How do you test a business idea?

You don’t want to invest time and money on a business idea unless you’re sure that it’ll get traction. Read on to learn how to use Google Ads to test an idea before committing to it.

How much is a Facebook like worth?

I've just run a quick calculation and can confidently say that a Facebook like is worth $0.007. Let me explain

Which are the specifically right targets for a small paper pallet company?

This question was asked on Quora. Saving my answer here.

How to turn leads into sales.

Two businesses in the same industry. One converts 5% of website leads into sales. The other converts 60%. Read on to find out why.

I can’t get to the decision maker.

"I‘ve got a great product but I can’t get to the decision maker." That’s a problem we smaller business owners face a lot. Can I tell you about how a former client of mine got the decision makers to come to her?

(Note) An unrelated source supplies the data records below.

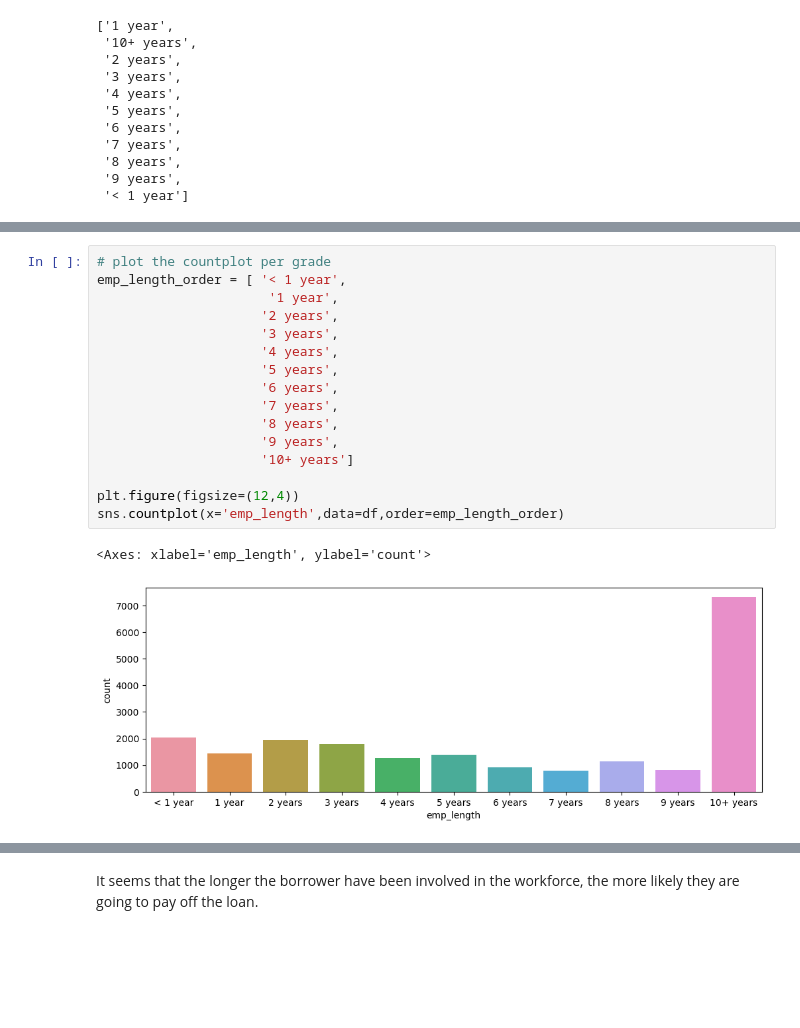
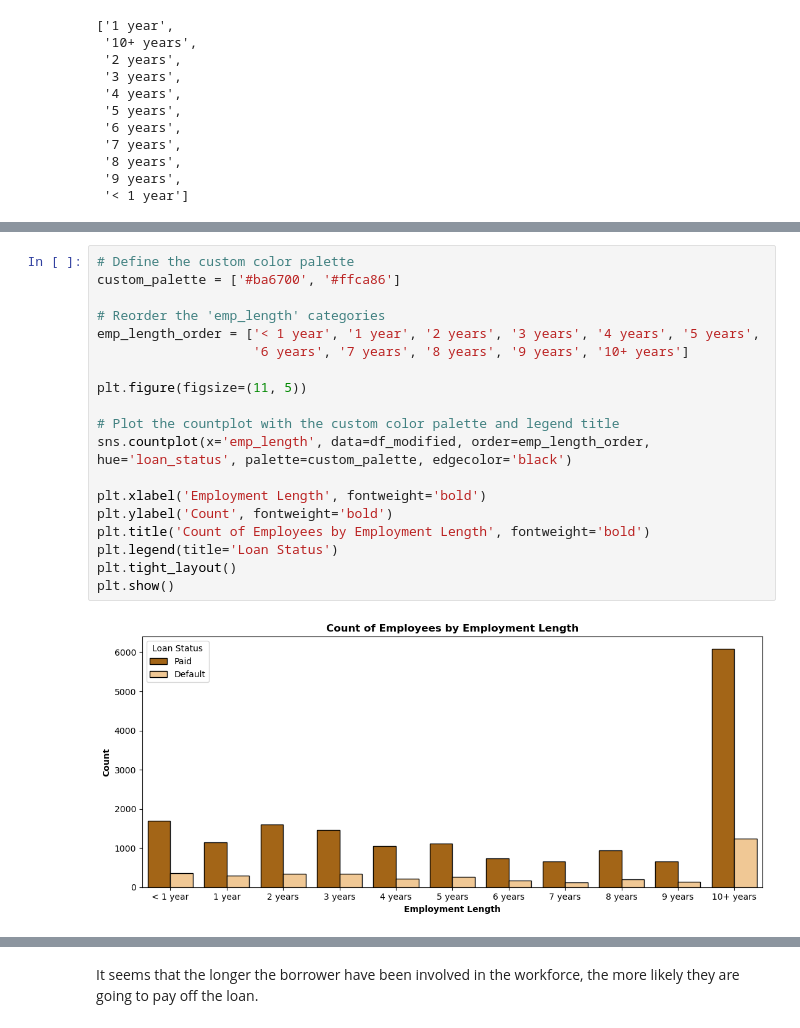
Before and after one commit to rachellliao/loan-default-prediction, a Jupyter notebook: 2. EDA.ipynb, the cells around one changed output, grey strips where cells are left out. Cells and saved outputs as stored; diff of their text form; blank space fills up the shorter version.

Commit message:
update graphs

```diff
--- a/2. EDA.ipynb
+++ b/2. EDA.ipynb
@@ -388,19 +434,21 @@ sorted(df_modified['emp_length'].unique())
 # %%
-# plot the countplot per grade
-emp_length_order = [ '< 1 year',
-                      '1 year',
-                     '2 years',
-                     '3 years',
-                     '4 years',
-                     '5 years',
-                     '6 years',
-                     '7 years',
-                     '8 years',
-                     '9 years',
-                     '10+ years']
+# Define the custom color palette
+custom_palette = ['#ba6700', '#ffca86']
 
-plt.figure(figsize=(12,4))
-sns.countplot(x='emp_length',data=df,order=emp_length_order)
+# Reorder the 'emp_length' categories
+emp_length_order = ['< 1 year', '1 year', '2 years', '3 years', '4 years', '5 years',
+                    '6 years', '7 years', '8 years', '9 years', '10+ years']
+
+plt.figure(figsize=(11, 5))
+
+# Plot the countplot with the custom color palette and legend title
+sns.countplot(x='emp_length', data=df_modified, order=emp_length_order, hue='loan_status', palette=custom_palette, edgecolor='black')
+
+plt.xlabel('Employment Length', fontweight='bold')
+plt.ylabel('Count', fontweight='bold')
+plt.title('Count of Employees by Employment Length', fontweight='bold')
+plt.legend(title='Loan Status')
+plt.tight_layout()
+plt.show()
 # %% [output]
-<Axes: xlabel='emp_length', ylabel='count'>
-[figure, old version]
+[figure, new version]
```
Also changed, not shown: parts of 7 cells of this notebook.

Is AdWords scaleable?

There are a finite number of people who want what you sell, can afford what you sell and are in an area you can reach. Some portion of those people will use Google. That number is the upper limit of AdWords scaleability.

Is AdWords worth it?

"Is Google AdWords really worth it? I have found that through tracking my CPC, I am not having that much success." was asked on Quora. My answer saved below.

Selling to strangers is different

Ask 100 small business owners how they find customers and 99 of us will say "word-of-mouth". What we won't tell you is that our word-of-mouth marketing is not well tuned engine that spits out a steady stream of great prospects. They arrive by luck or magic.

The cost of zero.

Every small business owner needs to understand the cost of zero before they next invest in marketing. It does not matter what medium it is: Google AdWords, Facebook, LinkedIn, magazines, radio, or anything else. The reason these campaigns fail so often is never as obvious as you might think.

Things you should never advertise on Google.

Making money advertising identical branded goods on Google is really hard.

Will Google Ads work?

Thinking about advertising on Google? There are thousands of people who've used Google Ads and never made a sale. You don't have to be one of them. Read on to learn how.

Zombie Hunting Wednesday 3pm. You in?

We’ve all got zombie leads. These are people we’ve quoted who haven't said yes. They haven’t said no either. Instead they’re ignoring us - our emails go unanswered and they’re always too busy to talk.